Introduction

As capitalism's unintended, and often unacknowledged, fallout, humans have developed sophisticated technologies to squirrel away our discards: waste is buried, burned, gasified, thrown into the ocean, or otherwise kept out-of-sight and out-of-mind.1 Despite efforts to disgorge ourselves of waste, millions of people live with, and on, consumption's cast-offs.2 Additionally, an undocumented number of ‘trash animals'—gulls, ravens, pigeons, raccoons, rats, mice, dogs, polar bears and so on—eat, defecate, play games with, have sex on, and otherwise live out their lives in our dumpsites.3 Culturally sanctioned and publicly funded modern facilities in southern parts of Canada practice diverse methods of ‘vermin control,’ legitimated within discourses of public hygiene and safety.4
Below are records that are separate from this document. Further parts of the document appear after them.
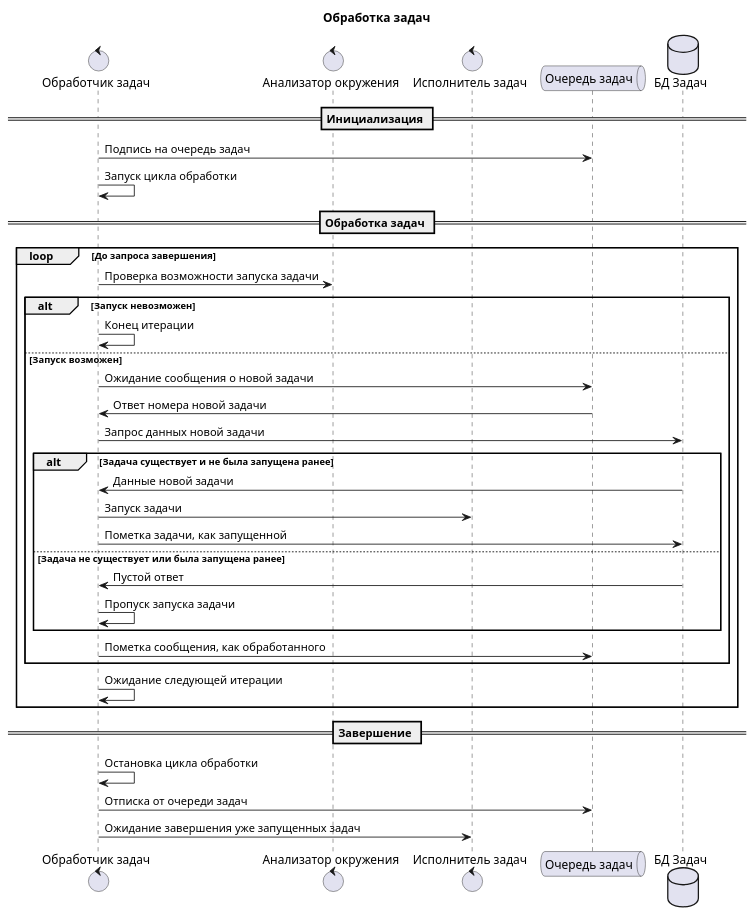
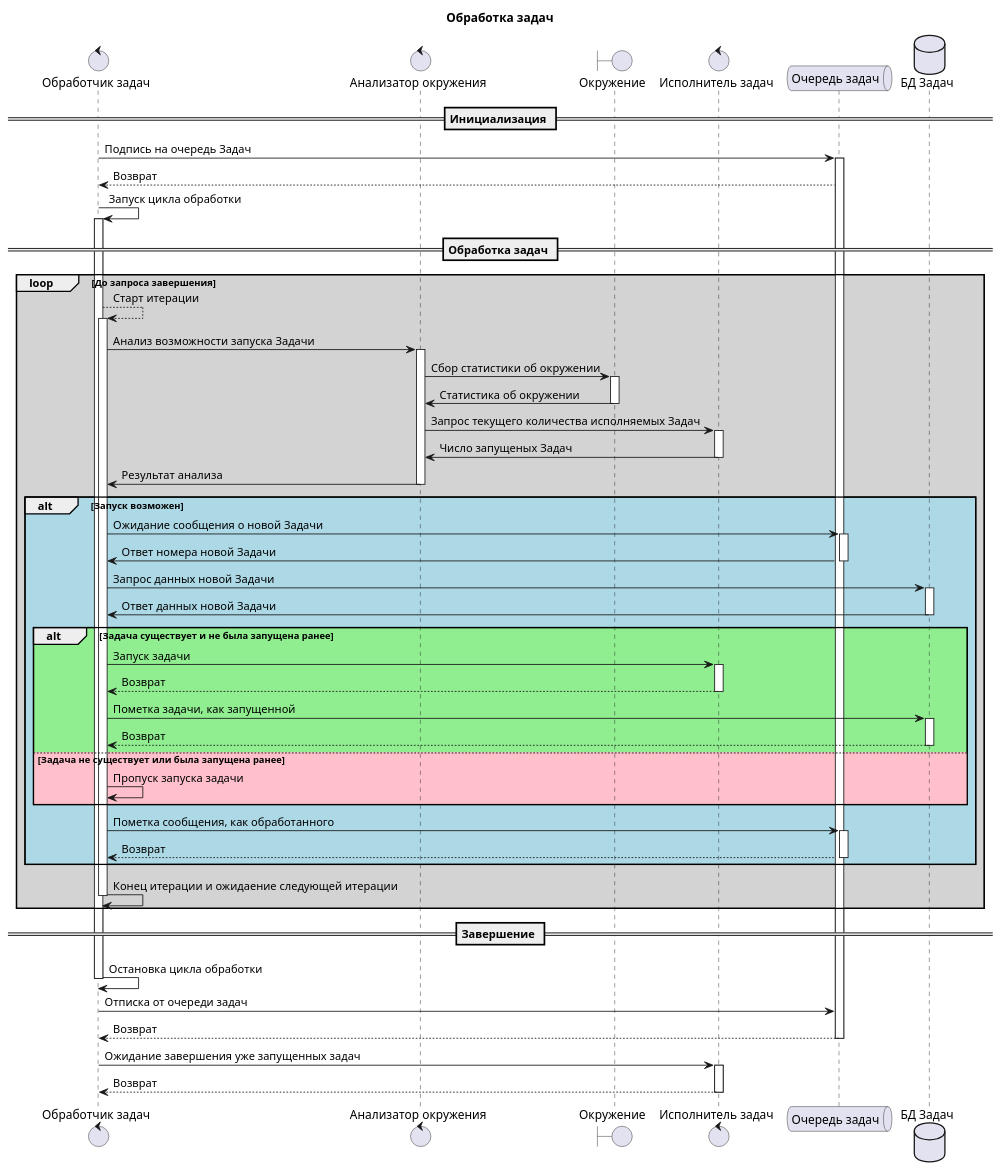
Before and after one commit to mrypdm/JobSystem: the first of 2 diagrams in docs/diagrams/sequence/Jobs.Worker.puml, drawn with PlantUML. The commit also changed other lines of this file and 2 other files, not shown here.

Commit message:
improve sequences

```diff
--- a/docs/diagrams/sequence/Jobs.Worker.puml
+++ b/docs/diagrams/sequence/Jobs.Worker.puml
@@ -1,59 +1,69 @@
 @startuml Worker loop
 
 title Обработка задач
 
 control "Обработчик задач" as WORKER
-control "Анализатор окружения" as ENV
+control "Анализатор окружения" as ENV_AN
+boundary "Окружение" as ENV
 control "Исполнитель задач" as RUNNER
 queue "Очередь задач" as KAFKA
 database "БД Задач" as DB
 
 == Инициализация ==
 
-WORKER -> KAFKA: Подпись на очередь задач
-WORKER -> WORKER: Запуск цикла обработки
+WORKER -> KAFKA++: Подпись на очередь Задач
+KAFKA --> WORKER: Возврат
+WORKER -> WORKER++: Запуск цикла обработки
 
 == Обработка задач ==
 
-loop До запроса завершения
+loop #LightGray До запроса завершения
 
-WORKER -> ENV: Проверка возможности запуска задачи
+WORKER --> WORKER++: Старт итерации
+WORKER -> ENV_AN++: Анализ возможности запуска Задачи
 
-alt Запуск невозможен
+ENV_AN -> ENV++: Сбор статистики об окружении
+ENV -> ENV_AN--: Статистика об окружении
+ENV_AN -> RUNNER++: Запрос текущего количества исполняемых Задач
+RUNNER -> ENV_AN--: Число запущеных Задач
+ENV_AN -> WORKER--: Результат анализа
 
-    WORKER -> WORKER: Конец итерации
+alt #LightBlue Запуск возможен
 
-else Запуск возможен
+    WORKER -> KAFKA++: Ожидание сообщения о новой Задачи
+    KAFKA -> WORKER--: Ответ номера новой Задачи
+    WORKER -> DB++: Запрос данных новой Задачи
+    DB -> WORKER--: Ответ данных новой Задачи
 
-    WORKER -> KAFKA: Ожидание сообщения о новой задачи
-    KAFKA -> WORKER: Ответ номера новой задачи
-    WORKER -> DB: Запрос данных новой задачи
+    alt #LightGreen Задача существует и не была запущена ранее
 
-    alt Задача существует и не была запущена ранее
+        WORKER -> RUNNER++: Запуск задачи
+        RUNNER --> WORKER--: Возврат
 
-        DB -> WORKER: Данные новой задачи
-        WORKER -> RUNNER: Запуск задачи
-        WORKER -> DB: Пометка задачи, как запущенной
+        WORKER -> DB++: Пометка задачи, как запущенной
+        DB --> WORKER--: Возврат
 
-    else Задача не существует или была запущена ранее
+    else #Pink Задача не существует или была запущена ранее
 
-        DB -> WORKER: Пустой ответ
         WORKER -> WORKER: Пропуск запуска задачи
 
     end
 
-    WORKER -> KAFKA: Пометка сообщения, как обработанного
+    WORKER -> KAFKA++: Пометка сообщения, как обработанного
+    KAFKA --> WORKER--: Возврат
 
 end
 
-    WORKER -> WORKER: Ожидание следующей итерации
+    WORKER -> WORKER--: Конец итерации и ожидаение следующей итерации
 
 end
 
 == Завершение ==
 
-WORKER -> WORKER: Остановка цикла обработки
+WORKER -> WORKER--: Остановка цикла обработки
 WORKER -> KAFKA: Отписка от очереди задач
-WORKER -> RUNNER: Ожидание завершения уже запущенных задач
+KAFKA --> WORKER--: Возврат
+WORKER -> RUNNER++: Ожидание завершения уже запущенных задач
+RUNNER --> WORKER--: Возврат
 
 @enduml
```
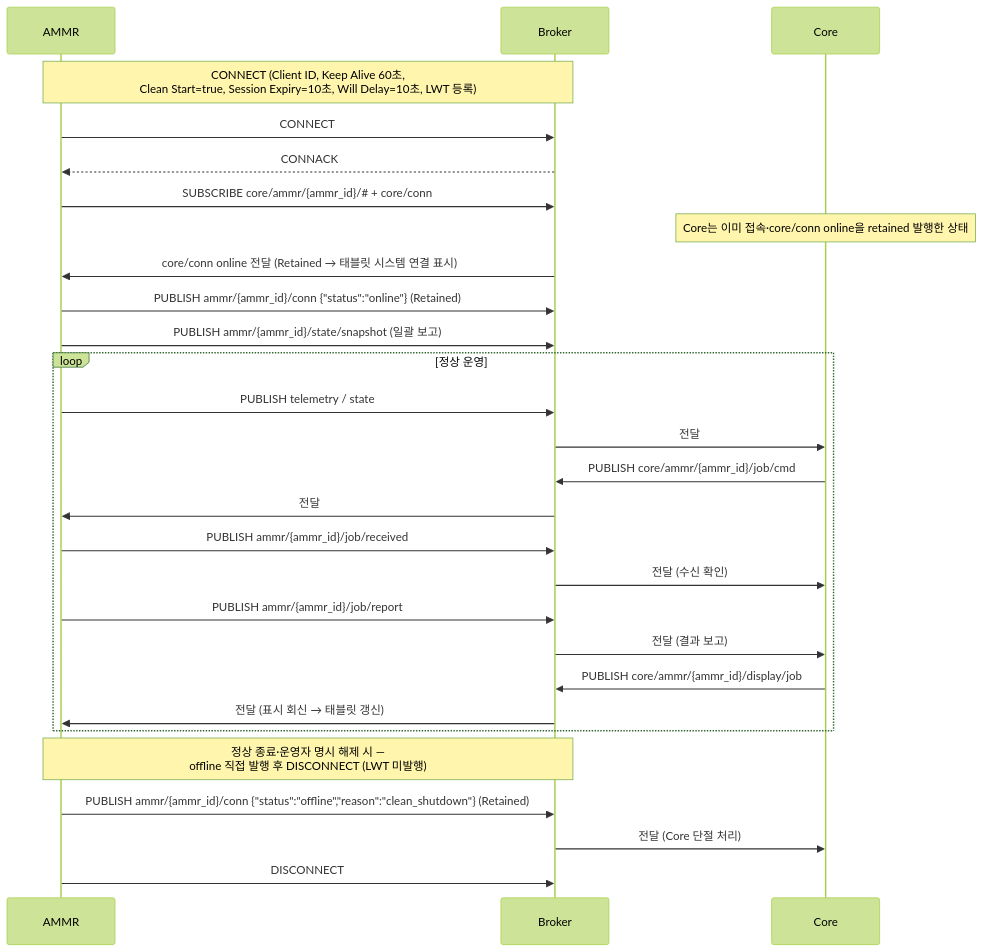
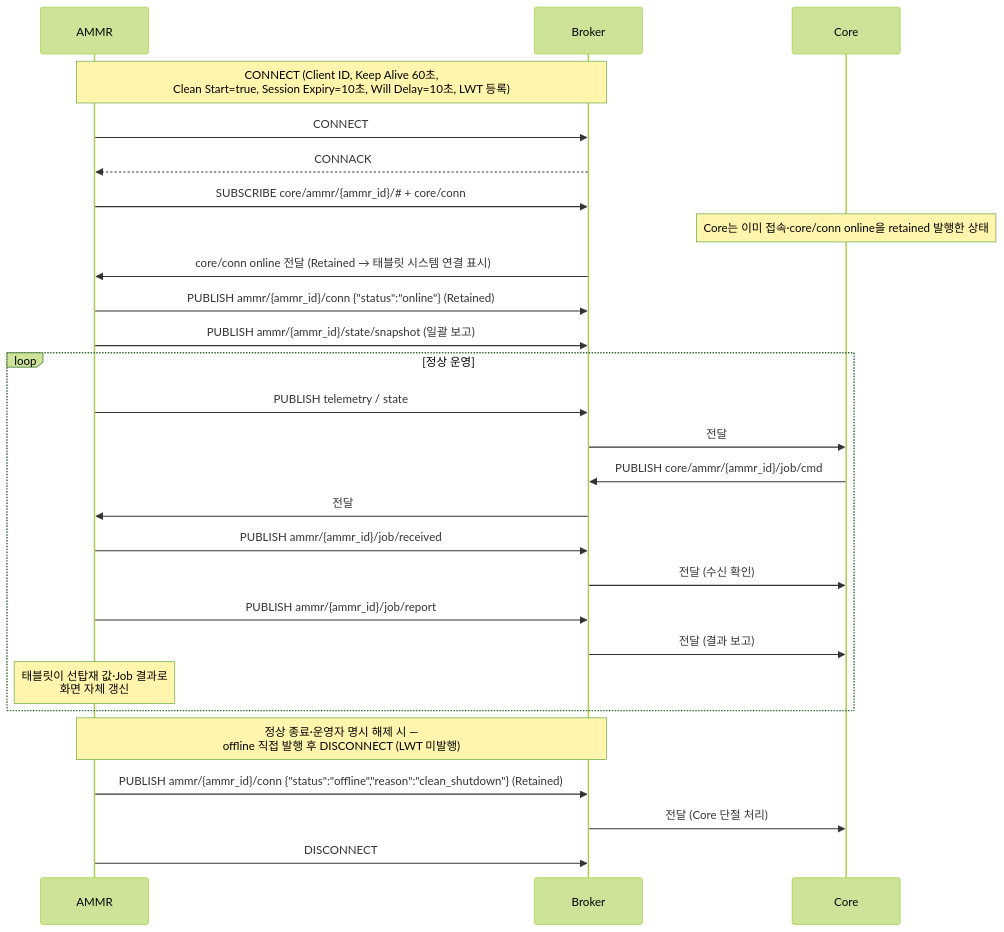
One commit to kimminsu0315/Core-Docs changed the third of 13 diagrams in docs/out/Core_ICD_AMMR.md. Above: the diagram before and after it, drawn with Mermaid (forest theme). The commit also changed other lines of this file and 8 other files, not shown here.

````diff
--- a/docs/out/Core_ICD_AMMR.md
+++ b/docs/out/Core_ICD_AMMR.md
@@ -240,33 +234,32 @@
 ```mermaid
 sequenceDiagram
     participant A as AMMR
     participant B as Broker
     participant C as Core
 
     Note over A,B: CONNECT (Client ID, Keep Alive 60초,<br/>Clean Start=true, Session Expiry=10초, Will Delay=10초, LWT 등록)
     A->>B: CONNECT
     B-->>A: CONNACK
     A->>B: SUBSCRIBE core/ammr/{ammr_id}/#35; + core/conn
     Note over C: Core는 이미 접속·core/conn online을 retained 발행한 상태
     B->>A: core/conn online 전달 (Retained → 태블릿 시스템 연결 표시)
     A->>B: PUBLISH ammr/{ammr_id}/conn {"status":"online"} (Retained)
     A->>B: PUBLISH ammr/{ammr_id}/state/snapshot (일괄 보고)
 
     loop 정상 운영
         A->>B: PUBLISH telemetry / state
         B->>C: 전달
         C->>B: PUBLISH core/ammr/{ammr_id}/job/cmd
         B->>A: 전달
         A->>B: PUBLISH ammr/{ammr_id}/job/received
         B->>C: 전달 (수신 확인)
         A->>B: PUBLISH ammr/{ammr_id}/job/report
         B->>C: 전달 (결과 보고)
-        C->>B: PUBLISH core/ammr/{ammr_id}/display/job
-        B->>A: 전달 (표시 회신 → 태블릿 갱신)
+        Note over A: 태블릿이 선탑재 값·Job 결과로<br/>화면 자체 갱신
     end
 
     Note over A,B: 정상 종료·운영자 명시 해제 시 —<br/>offline 직접 발행 후 DISCONNECT (LWT 미발행)
     A->>B: PUBLISH ammr/{ammr_id}/conn {"status":"offline","reason":"clean_shutdown"} (Retained)
     B->>C: 전달 (Core 단절 처리)
     A->>B: DISCONNECT
 ```
````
In the Eastern Canadian Arctic, waste and wasting exists within a complex set of historically embedded and contemporaneously contested neo-colonial regulations, policies, and formal and informal practices. Within Inuit communities of Canada's North, ravens rest on open dumps by the thousands, and sick polar bears may be killed out of respect. In this article, we reflect upon why animals are ‘managed’ at modern landfills sites across southern Canada, and left to scavenge on open dumps sites in northern Canada. It is not, we will argue, simply a matter of modern versus outdated waste disposal technologies and practices—although this is a central way in which waste issues in the North are framed by government officials and the media. We will explore the ways in which historically and culturally embedded practices inform particular relationships with the inhuman.5 Canada's North, we argue, is a site where differing cosmologies variously collide, intertwine, operate in parallel, or speak past each other in ways that often marginalize Inuit ways of knowing and being with animals and landscape.6 In this article, we examine how encounters with the inhuman have been, and continue to be, integral facets of the northern Canadian colonial project. We begin with a short history of Inuit culture prior to colonial contact, and the profound changes that took place as Canada, the United States, and other nations claimed increasing trade, resource, military, and sovereign interests. We argue that the pursuant historical and contemporary record of managing Inuit peoples, animals, and the northern landscape, is a direct outcome of the anthropocentric neoliberal capitalist venture that forefronts Canadian state sovereignty.7 This mapping of capitalist venture and neocolonial governance is followed by a discussion of the burgeoning interest in those inhuman creatures who survive through relations with human debris. This literature points to the complex and often contradictory Western understandings of animals as ‘companion species,’8 whose lives are variously cherished, pampered, used as labor, abused, discarded, and killed.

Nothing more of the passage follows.